Grass-fed beef: What are the heart-health benefits?
Grass-fed beef comes from cows that eat only grass and other foraged foods, such as unprocessed grains. Usually, beef and dairy cows eat a diet of processed grain, such as corn. The difference in the diets of the cows is thought to change the nutrients and fats you get from eating the different types of beef. READ MORE
Organic Consumers Association
GRASS-FED BEEF MAY OFFER HEALTH BENEFITS
Grass-fed beef is healthier than grain-fed beef, and may even be healthier than chicken, says Jo Robinson, author of the book "Pasture Perfect."
Grass-fed beef is up to three times leaner than grain-fed beef, and can have up to 15 fewer calories per ounce than meat from a grain-fed cow. Grass-fed meat also provides more and more balanced omega-3s and omega-6 fatty acids, which help guard against a variety of ailments. READ MORE
The Daily Green
4 Reasons why grass-fed beef is better
Anyone who's seen Food Inc. or felt startled at the prospect of E. coli finding its way into your hamburger should care about the origins of your beef. READ MORE
Grass Is Greener: Buy Healthy Meat
Want steak without guilt? Eat grass-fed meat that's free of antibiotics
Environmentalists, E. coli sufferers, the Skinny Bitches--the list of beef haters grows longer every day. But let's face it: For a lot of people, biting into a thick, juicy steak ranks up there with make-up sex and cocktails on the company's dime as one of those priceless MasterCard moments. So what's a carnivore with a conscience to do? Instead of focusing on what you're eating, how about taking a look at what your prime rib had for lunch last week? READ MORE
What is Grass Fed Beef or Pasture Fed Beef?
Put simply, American grass fed beef is exactly that--beef animals that are fed grass or pasture raised. Most cattle in the United States are not grass fed beef, but are instead fed grain. There isn't much to the definition itself, but there are a lot of different aspects to grass fed beef, or pasture fed beef, to understand. To truly understand what grass fed beef is, you also have to comprehend how it is different from the vast majority of the beef that Americans eat. READ MORE
The Advantages of Grass Fed Beef and Dairy
Many people are always asking about what is the “big fuss” over “grass fed” when it comes to meat (beef), eggs and dairy. The big fuss is about choosing a better quality of meat that is more in line with what our bodies were designed to use. Little do many really know there is a big difference between a nice bison (grass fed) burger and a Big Mac. READ MORE
the Diet Channel
Going Grass-Fed: The Nutrition and Environmental Benefits of Grass-Fed Beef
Beef is back. Red meat, which has for so long been scorned by the health-conscious, is reinventing itself with a grass-fed vengeance. Traditional grain-fed cattle produces certain cuts of beef that are high in fat, saturated fat, cholesterol, and calories. But an increase in the availability of grass-fed beef options yields a better nutrient profile and less environmental impact, proving that beef can be an environmentally and health-conscious component of your diet. READ MORE
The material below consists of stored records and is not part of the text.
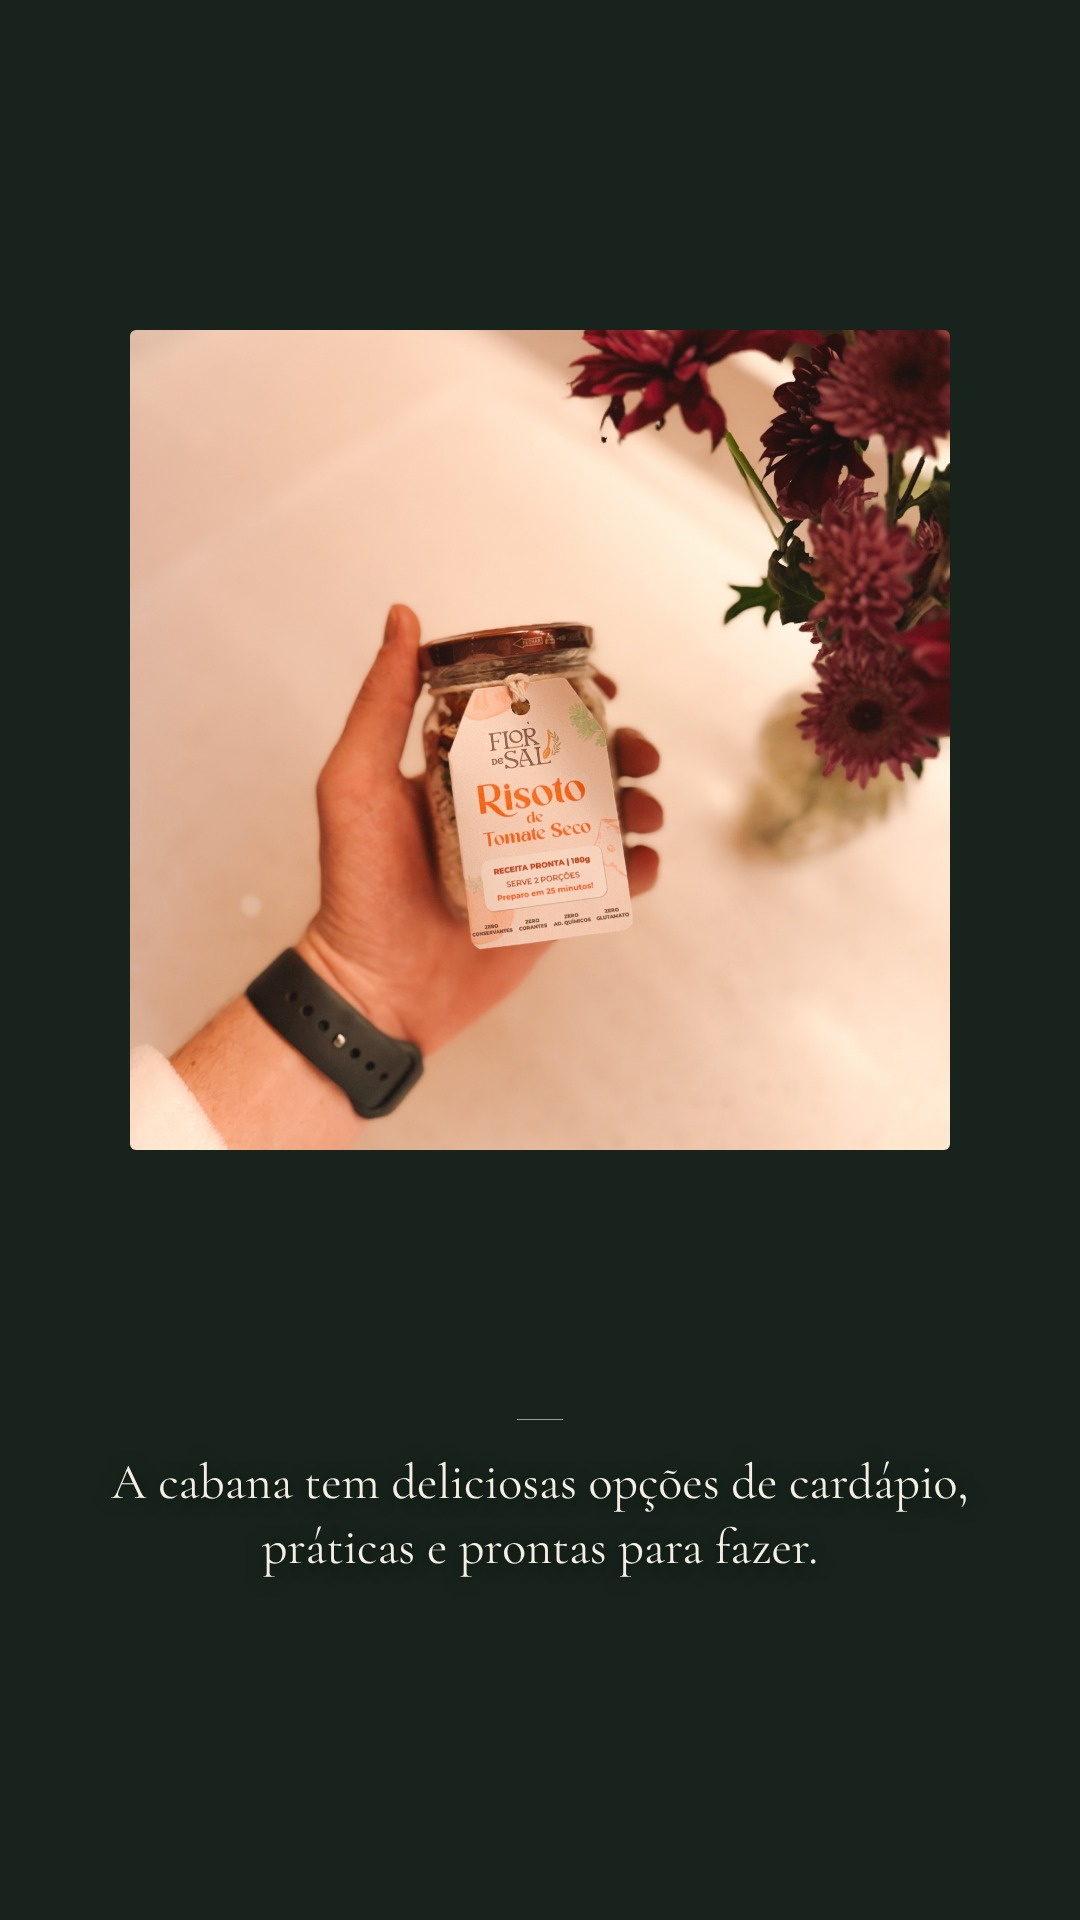
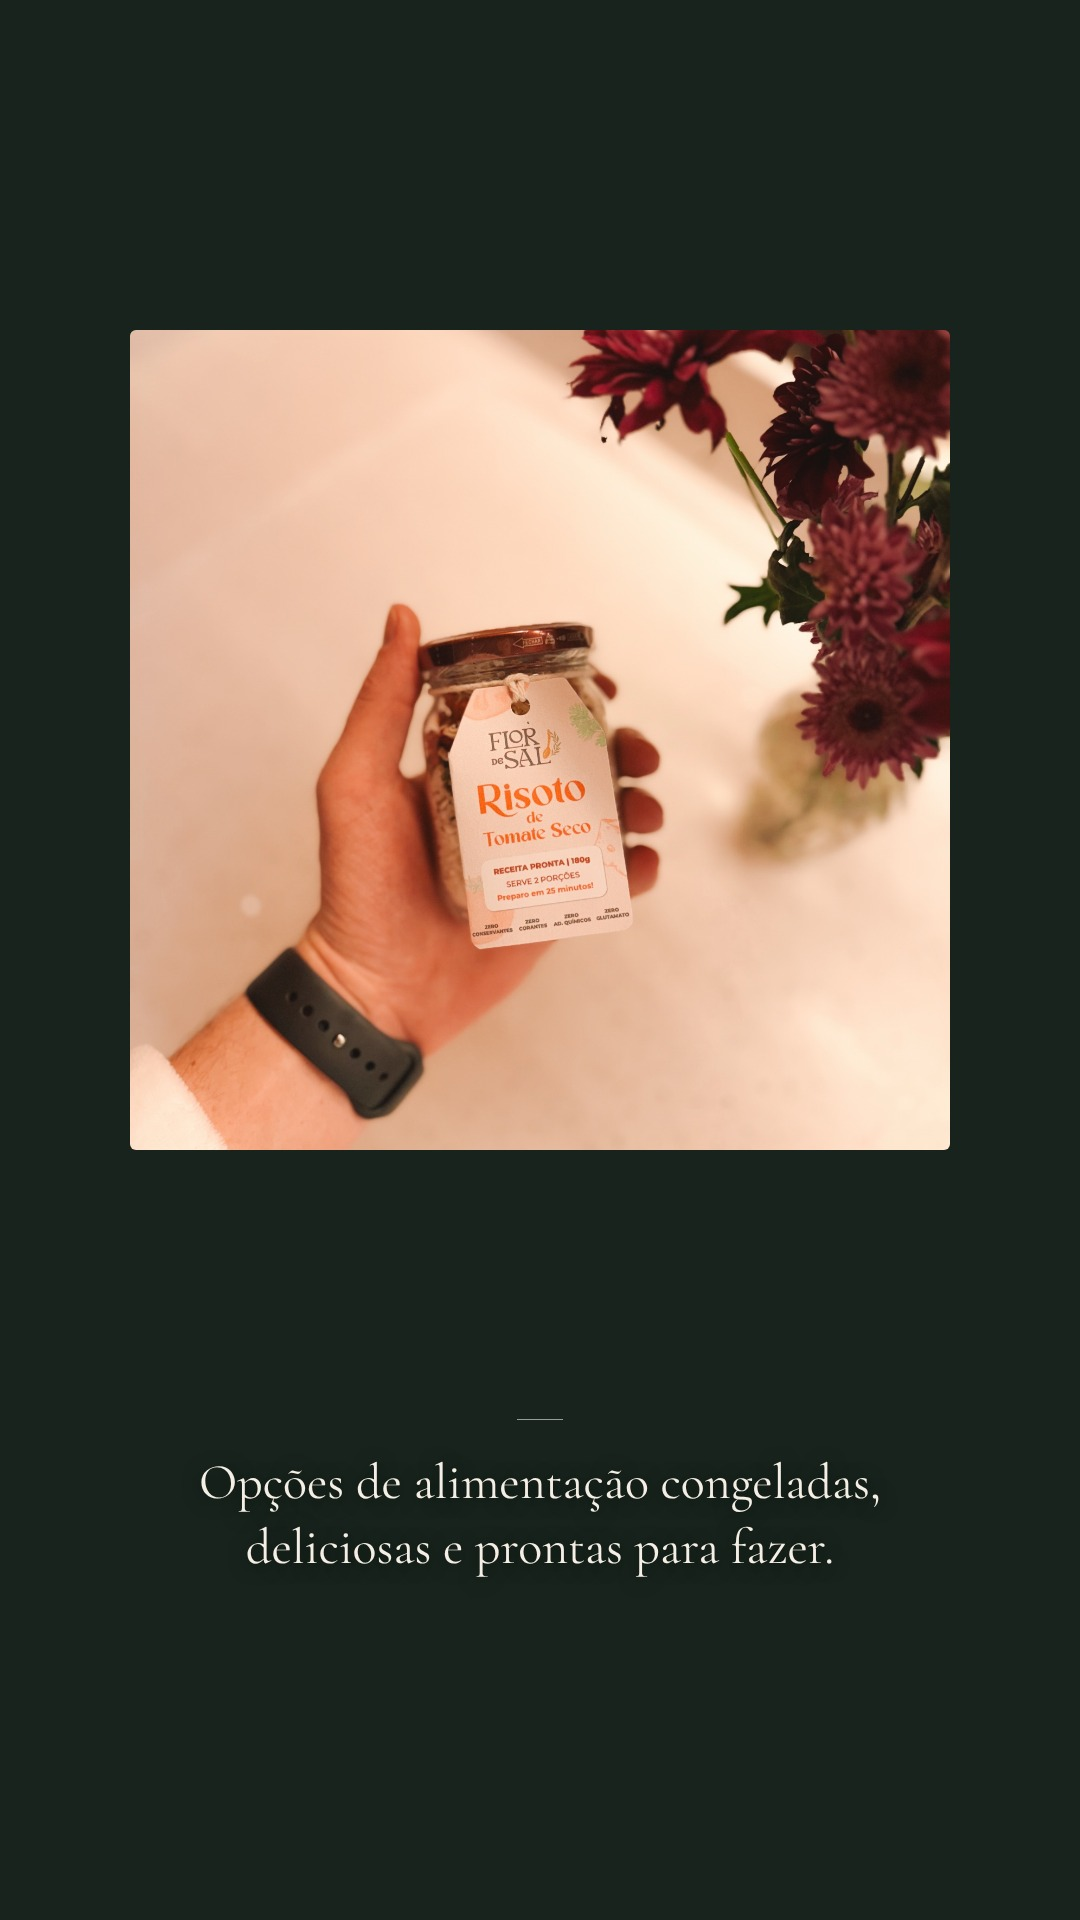
Ajusta texto do story de cardápio
Claude-Session: https://claude.ai/code/session_01DGaSmMXhRVQXAQK6gDFrFo

Changed region(s): [[0.1528, 0.75, 0.8861, 0.8438]]

diff --git a/stories-cabana/html/story-07.html b/stories-cabana/html/story-07.html
@@ -15,5 +15,5 @@ body { background:#17231c; }
 .grid { position:absolute; top:330px; left:0; right:0; display:flex; justify-content:center; gap:28px; }
 </style></head><body>
 <div class="grid"><img src="file:///home/user/Jean-Radeski-/stories-cabana/fotos/risoto.jpg" style="width:820px;height:820px;object-fit:cover;border-radius:6px"></div>
-<div class="box"><div class="line"></div><div class="txt">A cabana tem deliciosas opções de cardápio,<br>práticas e prontas para fazer.</div></div>
+<div class="box"><div class="line"></div><div class="txt">Opções de alimentação congeladas,<br>deliciosas e prontas para fazer.</div></div>
 </body></html>

diff --git a/stories-cabana/gerar.py b/stories-cabana/gerar.py
@@ -16,7 +16,7 @@ STORIES = [
     ("hidro.jpg", "center 30%", "Hidromassagem<br>com vista para a mata.", ""),
     ("cozinha.jpg", "center", "Cozinha completa para você<br>não se preocupar com nada.", ""),
     ("adega.jpg", "center 45%", "Adega completa.", ""),
-    ("cardapio", "", "A cabana tem deliciosas opções de cardápio,<br>práticas e prontas para fazer.", ""),
+    ("cardapio", "", "Opções de alimentação congeladas,<br>deliciosas e prontas para fazer.", ""),
     ("lareira.jpg", "center 40%", "Detalhes que encantam.", ""),
     ("spa-mata.jpg", "center 55%", "Um spa com ofurô e cama suspensa,<br>imerso na mata, ao lado do rio<br>e ao som das quedas d'água.", ""),
     ("banheira.jpg", "center 40%", "Ofurô e cama suspensa,<br>entre samambaias.", "Tour completo no próximo story"),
Farm and Dairy
Grass-fed beef may have benefits for both consumers and the environment
Rotational grazing is making an impact, not just for the earth, but for consumers as well.
That was the message given by many in attendance at a pasture walk held in Lawrence County, Pa., May 20. READ MORE
Union of Concerned Scientists
Greener Pastures: how grass-fed beef and milk contribute to healthy eating
Americans love their beef and milk. With about 70 percent of the population consuming one or the other several times a week, the United States is the largest beef producer and one of the largest dairy producers in the world. But this love affair has serious consequences for the health of consumers, the environment, and the cattle themselves. READ MORE